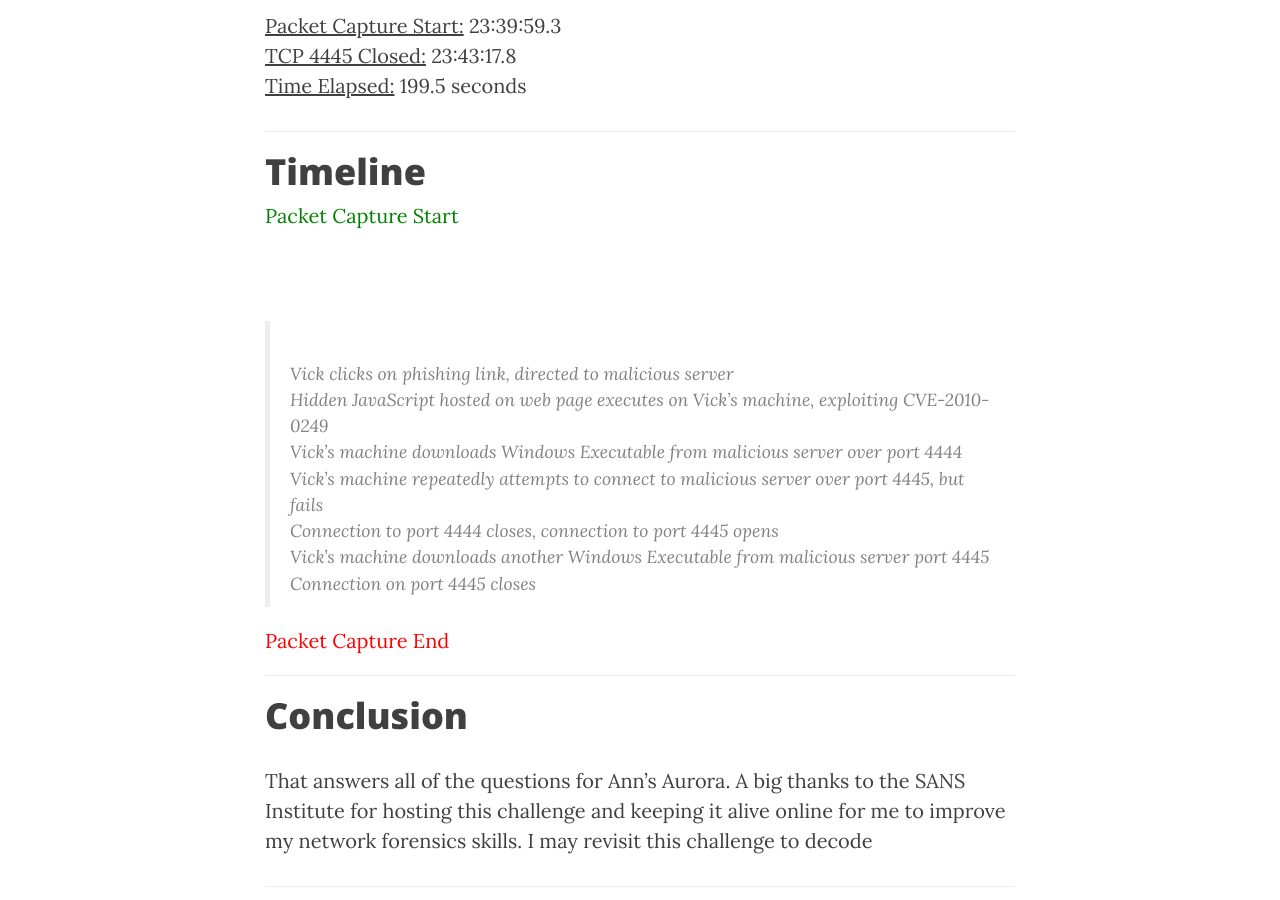
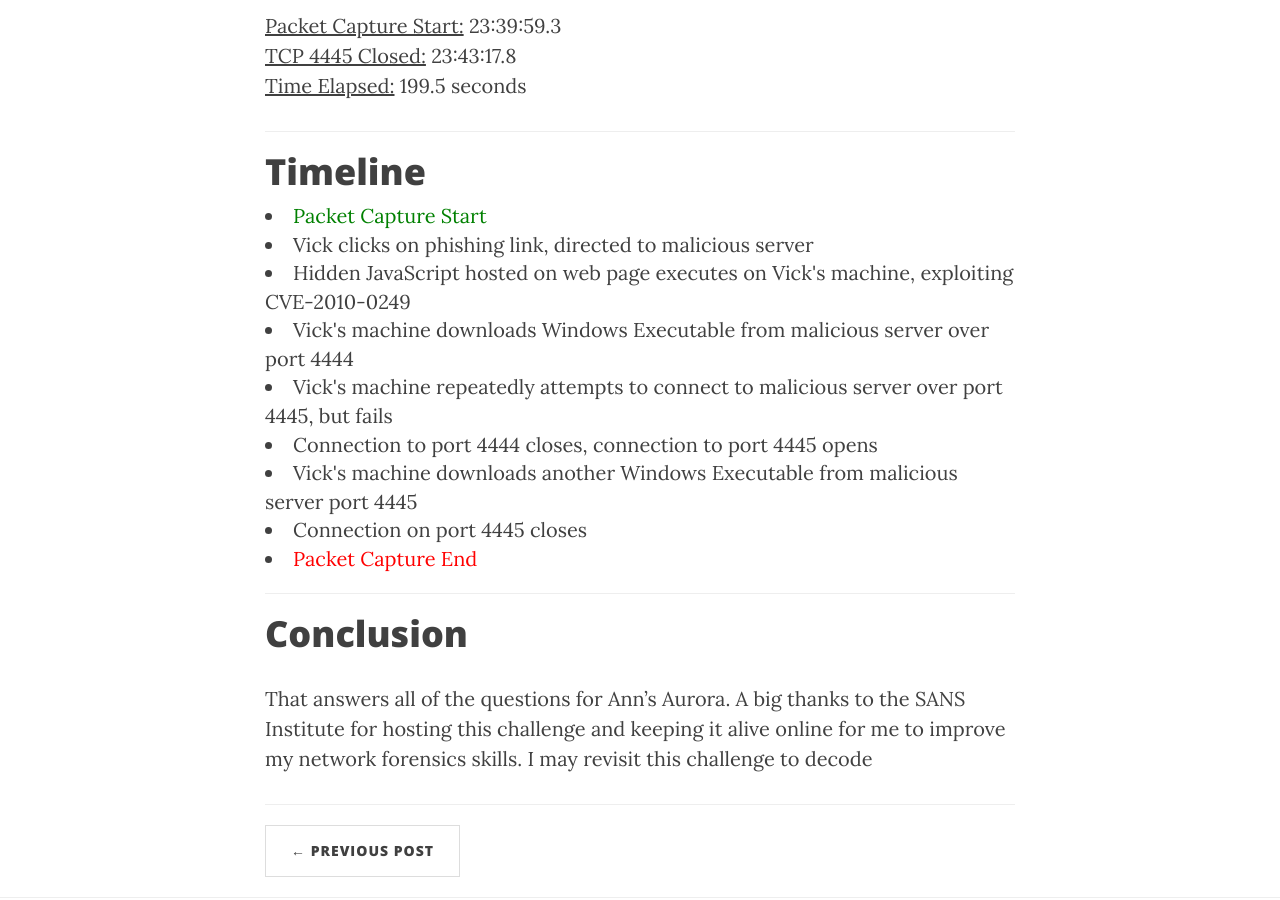
Before and after one commit to RomSec/RomSec.github.io, a Jekyll site: the page built from _posts/2017-06-23-Anna.markdown, in a window 1280 px wide and 900 px high, scrolled down 10530 px. Built offline with Jekyll 4.4.1, drawn with Linux system fonts in a browser that asks for light colours; nearby versions of some CDN libraries.

Commit message:
Update 2017-06-23-Anna.markdown

```diff
--- a/_posts/2017-06-23-Anna.markdown
+++ b/_posts/2017-06-23-Anna.markdown
@@ -154,15 +154,15 @@
 
 <hr>
 <h1>Timeline</h1>
-<font color="green"> Packet Capture Start</font><br>
-> Vick clicks on phishing link, directed to malicious server<br>
-> Hidden JavaScript hosted on web page executes on Vick's machine, exploiting CVE-2010-0249<br>
-> Vick's machine downloads Windows Executable from malicious server over port 4444<br>
-> Vick's machine repeatedly attempts to connect to malicious server over port 4445, but fails<br>
-> Connection to port 4444 closes, connection to port 4445 opens<br>
-> Vick's machine downloads another Windows Executable from malicious server port 4445<br>
-> Connection on port 4445 closes<br>
-<font color="red"> Packet Capture End</font>
+<li><font color="green">Packet Capture Start</font></li>
+<li>Vick clicks on phishing link, directed to malicious server</li>
+<li>Hidden JavaScript hosted on web page executes on Vick's machine, exploiting CVE-2010-0249</li>
+<li>Vick's machine downloads Windows Executable from malicious server over port 4444</li>
+<li>Vick's machine repeatedly attempts to connect to malicious server over port 4445, but fails</li>
+<li>Connection to port 4444 closes, connection to port 4445 opens</li>
+<li>Vick's machine downloads another Windows Executable from malicious server port 4445</li>
+<li>Connection on port 4445 closes</li>
+<li><font color="red"> Packet Capture End</font></li>
 
 
 <hr>
```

## EXERCISE REQUIREMENTS
Go over the listing above and return each line with "link".

## RESPONSE AREA
-> Vick clicks on phishing link, directed to malicious server<br>
+<li>Vick clicks on phishing link, directed to malicious server</li>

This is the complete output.